Set down every line of the data, unchanged and complete.

[Revision tracking records]
Start of Block
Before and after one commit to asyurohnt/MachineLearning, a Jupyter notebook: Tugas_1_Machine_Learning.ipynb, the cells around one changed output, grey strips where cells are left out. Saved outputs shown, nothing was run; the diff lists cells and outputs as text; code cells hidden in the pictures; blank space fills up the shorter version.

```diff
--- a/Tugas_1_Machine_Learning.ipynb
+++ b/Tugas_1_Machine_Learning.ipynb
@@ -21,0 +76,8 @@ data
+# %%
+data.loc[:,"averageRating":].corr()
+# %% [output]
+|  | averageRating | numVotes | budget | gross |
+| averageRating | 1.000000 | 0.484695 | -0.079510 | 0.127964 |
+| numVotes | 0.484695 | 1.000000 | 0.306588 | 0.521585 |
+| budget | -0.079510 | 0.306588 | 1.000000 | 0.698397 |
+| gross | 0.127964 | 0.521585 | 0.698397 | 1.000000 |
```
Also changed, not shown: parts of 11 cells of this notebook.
End of Block
* Written reply:
Before and after one commit to asyurohnt/MachineLearning, a Jupyter notebook: Tugas_1_Machine_Learning.ipynb, the cells around one changed output, grey strips where cells are left out. Saved outputs shown, nothing was run; the diff lists cells and outputs as text; code cells hidden in the pictures; blank space fills up the shorter version.

```diff
--- a/Tugas_1_Machine_Learning.ipynb
+++ b/Tugas_1_Machine_Learning.ipynb
@@ -21,0 +76,8 @@ data
+# %%
+data.loc[:,"averageRating":].corr()
+# %% [output]
+|  | averageRating | numVotes | budget | gross |
+| averageRating | 1.000000 | 0.484695 | -0.079510 | 0.127964 |
+| numVotes | 0.484695 | 1.000000 | 0.306588 | 0.521585 |
+| budget | -0.079510 | 0.306588 | 1.000000 | 0.698397 |
+| gross | 0.127964 | 0.521585 | 0.698397 | 1.000000 |
```
Also changed, not shown: parts of 11 cells of this notebook.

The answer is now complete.